  program = $declaration;              // A program is a sequence of declaration.

// define character classes, dgt, let, and alphanum, used in defining tokens

dgt       : '0' | '1' | '2' | '3' | '4' | '5' | '6' | '7' | '8' | '9';
let       : 'a' | 'b' | 'c' | 'd' | 'e' | 'f' | 'g' | 'h' | 'i' | 'j' |
            'k' | 'l' | 'm' | 'n' | 'o' | 'p' | 'q' | 'r' | 's' | 't' |
            'u' | 'v' | 'w' | 'x' | 'y' | 'z' |
            'A' | 'B' | 'C' | 'D' | 'E' | 'F' | 'G' | 'H' | 'I' | 'J' |
            'K' | 'L' | 'M' | 'N' | 'O' | 'P' | 'Q' | 'R' | 'S' | 'T' |
            'U' | 'V' | 'W' | 'X' | 'Y' | 'Z';
alphanum  : let | dgt;

// define token of the language

number    .. dgt $dgt MAKENUM();

// define the language syntax
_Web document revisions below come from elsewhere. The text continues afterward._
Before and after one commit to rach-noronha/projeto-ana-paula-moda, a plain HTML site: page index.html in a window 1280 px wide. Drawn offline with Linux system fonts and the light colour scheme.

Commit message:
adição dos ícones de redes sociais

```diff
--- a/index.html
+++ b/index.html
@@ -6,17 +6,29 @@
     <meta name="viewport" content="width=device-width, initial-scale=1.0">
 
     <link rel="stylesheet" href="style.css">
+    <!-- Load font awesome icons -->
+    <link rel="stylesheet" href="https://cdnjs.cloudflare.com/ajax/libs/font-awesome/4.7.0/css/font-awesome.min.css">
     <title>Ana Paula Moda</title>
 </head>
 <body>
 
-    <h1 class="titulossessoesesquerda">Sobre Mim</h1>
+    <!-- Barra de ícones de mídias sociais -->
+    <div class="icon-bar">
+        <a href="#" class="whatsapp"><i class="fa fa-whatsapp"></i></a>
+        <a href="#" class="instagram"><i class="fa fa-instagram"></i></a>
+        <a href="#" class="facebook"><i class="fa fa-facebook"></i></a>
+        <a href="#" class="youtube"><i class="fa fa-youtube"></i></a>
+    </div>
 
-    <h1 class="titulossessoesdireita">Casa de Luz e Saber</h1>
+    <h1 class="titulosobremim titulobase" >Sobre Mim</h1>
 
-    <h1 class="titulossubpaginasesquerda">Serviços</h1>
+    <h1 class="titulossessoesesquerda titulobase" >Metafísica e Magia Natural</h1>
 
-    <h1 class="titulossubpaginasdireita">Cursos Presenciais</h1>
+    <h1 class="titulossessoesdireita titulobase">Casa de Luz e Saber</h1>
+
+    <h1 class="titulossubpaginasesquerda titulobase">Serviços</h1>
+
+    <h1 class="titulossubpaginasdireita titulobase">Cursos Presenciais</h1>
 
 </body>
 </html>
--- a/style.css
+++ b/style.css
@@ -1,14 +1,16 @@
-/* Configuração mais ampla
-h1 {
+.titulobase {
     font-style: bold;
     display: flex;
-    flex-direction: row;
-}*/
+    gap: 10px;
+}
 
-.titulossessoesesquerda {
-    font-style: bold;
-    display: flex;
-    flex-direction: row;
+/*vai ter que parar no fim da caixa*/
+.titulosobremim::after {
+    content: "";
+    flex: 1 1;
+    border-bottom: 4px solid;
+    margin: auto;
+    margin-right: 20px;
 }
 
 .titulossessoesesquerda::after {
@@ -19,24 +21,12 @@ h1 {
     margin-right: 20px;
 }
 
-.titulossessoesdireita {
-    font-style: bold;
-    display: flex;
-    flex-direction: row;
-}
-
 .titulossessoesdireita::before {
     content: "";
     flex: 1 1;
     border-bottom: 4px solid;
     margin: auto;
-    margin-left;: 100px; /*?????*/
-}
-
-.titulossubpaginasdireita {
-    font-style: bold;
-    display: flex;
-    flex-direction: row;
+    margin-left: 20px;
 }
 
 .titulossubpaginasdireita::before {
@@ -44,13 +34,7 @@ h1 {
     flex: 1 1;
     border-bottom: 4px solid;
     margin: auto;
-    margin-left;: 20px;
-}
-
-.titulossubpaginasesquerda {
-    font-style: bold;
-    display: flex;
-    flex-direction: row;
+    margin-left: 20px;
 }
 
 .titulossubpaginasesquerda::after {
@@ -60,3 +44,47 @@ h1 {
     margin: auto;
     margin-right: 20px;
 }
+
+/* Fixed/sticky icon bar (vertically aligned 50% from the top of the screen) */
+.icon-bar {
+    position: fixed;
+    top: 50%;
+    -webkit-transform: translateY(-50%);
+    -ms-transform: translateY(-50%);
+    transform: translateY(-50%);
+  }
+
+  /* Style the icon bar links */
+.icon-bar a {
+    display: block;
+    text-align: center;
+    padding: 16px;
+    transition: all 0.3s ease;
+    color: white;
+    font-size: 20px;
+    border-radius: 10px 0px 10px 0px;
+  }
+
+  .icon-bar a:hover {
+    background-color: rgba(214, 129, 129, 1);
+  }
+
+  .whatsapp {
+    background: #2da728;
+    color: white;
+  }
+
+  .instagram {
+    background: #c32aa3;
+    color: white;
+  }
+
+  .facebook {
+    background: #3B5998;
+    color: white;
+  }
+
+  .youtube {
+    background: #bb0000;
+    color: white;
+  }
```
id        .. let $alphanum;

declaration = "quit" EXIT() | (assignment || output || ERROR("invalid input") clear_input());
assignment  = id '=':store expression ';' !2 eval(*1);
output      = expression ':' eval(*1) print(*1);

expression = term $(('+':ADD|'-':SUB) term!2);
term       = factor $(('*':MPY|'/':DIV) factor!2);
factor     = '(' expr ')' | number | id ;

The above an analytical top down grammar of a simple language for an interactive interpreter. The above is a program for a top down parser written in an analytical parsing language. A single '|' is an alternant operator. 'A' or 'B' written as 'A' | 'B'. Backtracking is expressed using the "||" alternate operator. A token rule automaticly backtracks to the state upon token entry and return failure. In '=' rules backtracking is controlled by the "||" alternant operator. literal strings are also tokens and automaticly backtrack to the state upon entry to their matching routine. In the above the "||" is only used in the top driving rule declaration. Where is "quit" is matched exit is called and terminates the program. If "quit" is not matched the alternant (assignment || output || ERROR("invalid input") clear_input()) is tried. First assignment is called. where say an id is matched. If an '=' is not recognized assignment fails returning to declaration where the state is reset to the before assignment was called and the next alternate output is called. output is going to look for an expression. An expression can be as simple as an id or an arithmetic expression. If during matching an expression a failure occurs the state would be reset to when output was called in declaration and the next backtracking alternant tried. Where ERROR("invalid input") is called and the input cleared by a call to clear_input()). If expression succeeds eval is called. eval is a generator function having a different syntax. eval may be programed to fail is an id has not been assigned a value. Or it may just evaluate what numerics it can and return a partial evaluated tree and print programed to display an expression. In the SYNTAX above the ":" operator makes a tree node and the "!2" makes a 2 element tree combining the node and the top 2 parse stack entries. The language three stacks. A call stack, parse stack, and a node stack. As entries entries are matched they are placed on the parse stack. Matched literal strings "..." are not normally put on the parse stack. A '+' operator may be used to place a matched literal on the parse stack. Strings may be matched using the ' or " character. ' may be used only to match a single character string. 'a' is a valid 'ed string 'xyz' is not. A " character must be used to match a multi character string. Only ' strings are allowed in character class rules.

The above grammar program is a top down analytical definition of a language. It can parse many context sensitive constructs. Backtracking is controlled by the grammar programming. In the above backtracking is used to resolve the ambiguity of outputting an id and an assignment statements. The order of evaluation is important as the assignment is tried first as an expression in the output rule may be an id. And last the backtracking alternant is used to recover from an error. Of note is that eval can fail if an id has not been assigned a value. The language the above is written is a metacompiler metaprogramming language. There is a symbol table and symbol may have attributes. A value attribute may be assigned the evaluation of an expression. The pressensance of the value attribute can be tested by the eval function.

This doesn't exactly fit the description given in the article here on Top-down parsing.

--Steamerandy (talk) 18:00, 15 November 2014 (UTC)